======== Data extracts ========

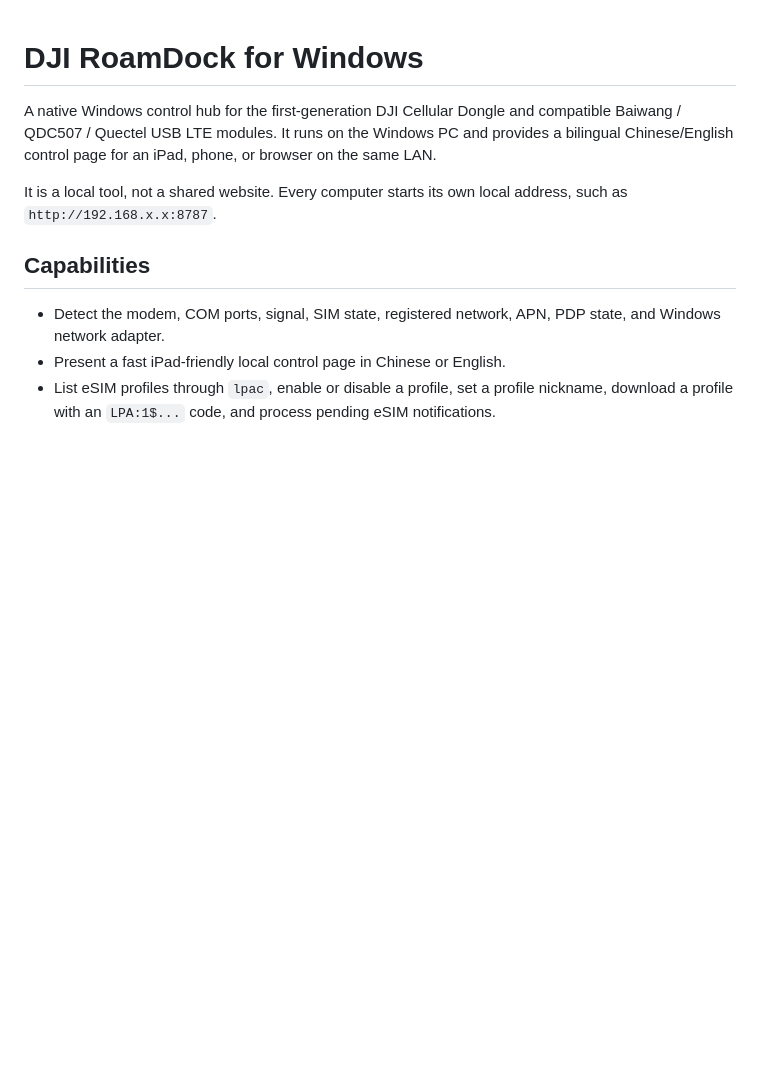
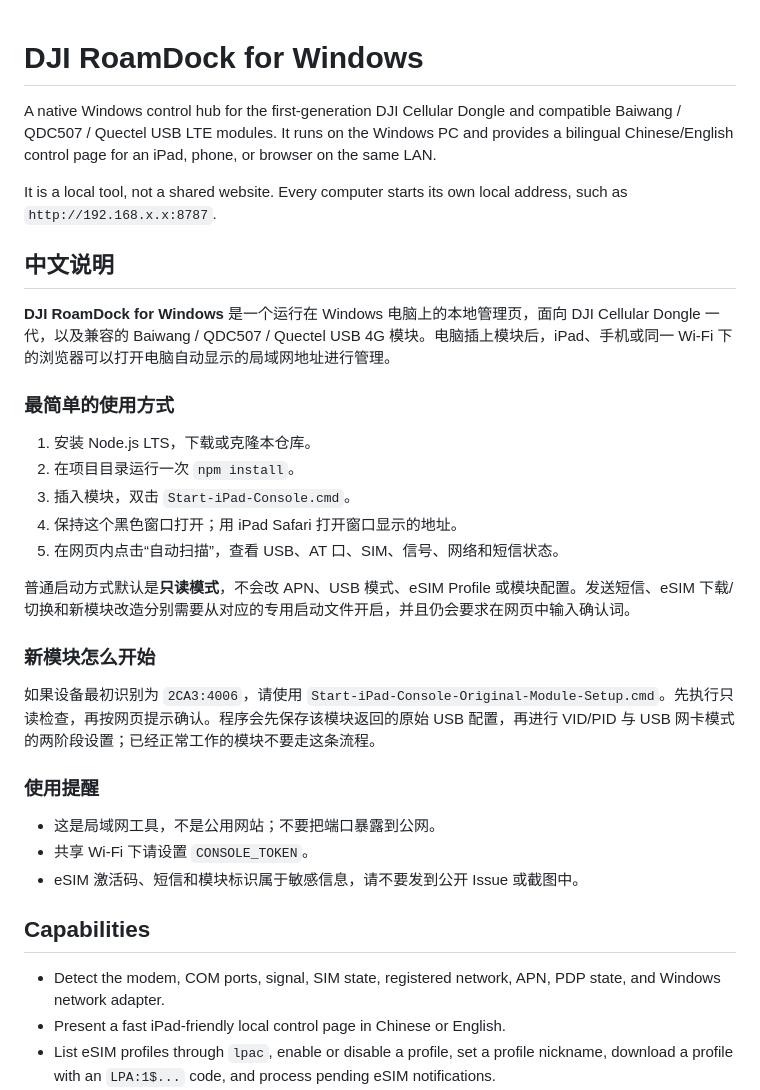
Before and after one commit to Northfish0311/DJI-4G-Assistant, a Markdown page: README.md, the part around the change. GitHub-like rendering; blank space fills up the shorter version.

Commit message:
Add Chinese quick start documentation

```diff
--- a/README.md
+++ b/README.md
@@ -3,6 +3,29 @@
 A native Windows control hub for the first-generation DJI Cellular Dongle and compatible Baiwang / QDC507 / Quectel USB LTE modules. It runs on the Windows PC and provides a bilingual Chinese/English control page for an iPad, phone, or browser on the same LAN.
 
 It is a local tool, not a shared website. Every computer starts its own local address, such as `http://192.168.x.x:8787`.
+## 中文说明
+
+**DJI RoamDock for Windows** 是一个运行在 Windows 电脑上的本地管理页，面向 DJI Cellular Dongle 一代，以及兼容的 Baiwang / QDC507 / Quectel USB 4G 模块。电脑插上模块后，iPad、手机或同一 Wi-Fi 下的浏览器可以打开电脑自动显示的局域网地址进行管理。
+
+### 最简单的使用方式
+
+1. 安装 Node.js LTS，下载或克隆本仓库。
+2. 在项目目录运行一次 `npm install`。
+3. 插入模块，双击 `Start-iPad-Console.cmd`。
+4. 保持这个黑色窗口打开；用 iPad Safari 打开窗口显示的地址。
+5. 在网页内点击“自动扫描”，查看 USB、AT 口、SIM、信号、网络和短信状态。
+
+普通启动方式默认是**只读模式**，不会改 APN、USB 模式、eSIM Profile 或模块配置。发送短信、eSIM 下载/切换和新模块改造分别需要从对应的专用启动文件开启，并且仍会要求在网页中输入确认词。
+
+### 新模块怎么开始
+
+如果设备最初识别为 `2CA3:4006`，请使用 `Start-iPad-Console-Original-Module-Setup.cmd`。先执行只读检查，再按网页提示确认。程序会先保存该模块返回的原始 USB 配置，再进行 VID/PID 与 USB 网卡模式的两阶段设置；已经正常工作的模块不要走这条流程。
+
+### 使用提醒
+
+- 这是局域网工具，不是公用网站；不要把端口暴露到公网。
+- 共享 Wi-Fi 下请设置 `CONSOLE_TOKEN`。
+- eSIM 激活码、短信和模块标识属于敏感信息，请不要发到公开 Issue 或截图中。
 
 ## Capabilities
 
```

========

Line by line, print the records above exactly, skipping each picture.

Before and after one commit to Northfish0311/DJI-4G-Assistant, a Markdown page: README.md, the part around the change. GitHub-like rendering; blank space fills up the shorter version.

Commit message:
Add Chinese quick start documentation

```diff
--- a/README.md
+++ b/README.md
@@ -3,6 +3,29 @@
 A native Windows control hub for the first-generation DJI Cellular Dongle and compatible Baiwang / QDC507 / Quectel USB LTE modules. It runs on the Windows PC and provides a bilingual Chinese/English control page for an iPad, phone, or browser on the same LAN.
 
 It is a local tool, not a shared website. Every computer starts its own local address, such as `http://192.168.x.x:8787`.
+## 中文说明
+
+**DJI RoamDock for Windows** 是一个运行在 Windows 电脑上的本地管理页，面向 DJI Cellular Dongle 一代，以及兼容的 Baiwang / QDC507 / Quectel USB 4G 模块。电脑插上模块后，iPad、手机或同一 Wi-Fi 下的浏览器可以打开电脑自动显示的局域网地址进行管理。
+
+### 最简单的使用方式
+
+1. 安装 Node.js LTS，下载或克隆本仓库。
+2. 在项目目录运行一次 `npm install`。
+3. 插入模块，双击 `Start-iPad-Console.cmd`。
+4. 保持这个黑色窗口打开；用 iPad Safari 打开窗口显示的地址。
+5. 在网页内点击“自动扫描”，查看 USB、AT 口、SIM、信号、网络和短信状态。
+
+普通启动方式默认是**只读模式**，不会改 APN、USB 模式、eSIM Profile 或模块配置。发送短信、eSIM 下载/切换和新模块改造分别需要从对应的专用启动文件开启，并且仍会要求在网页中输入确认词。
+
+### 新模块怎么开始
+
+如果设备最初识别为 `2CA3:4006`，请使用 `Start-iPad-Console-Original-Module-Setup.cmd`。先执行只读检查，再按网页提示确认。程序会先保存该模块返回的原始 USB 配置，再进行 VID/PID 与 USB 网卡模式的两阶段设置；已经正常工作的模块不要走这条流程。
+
+### 使用提醒
+
+- 这是局域网工具，不是公用网站；不要把端口暴露到公网。
+- 共享 Wi-Fi 下请设置 `CONSOLE_TOKEN`。
+- eSIM 激活码、短信和模块标识属于敏感信息，请不要发到公开 Issue 或截图中。
 
 ## Capabilities
 
```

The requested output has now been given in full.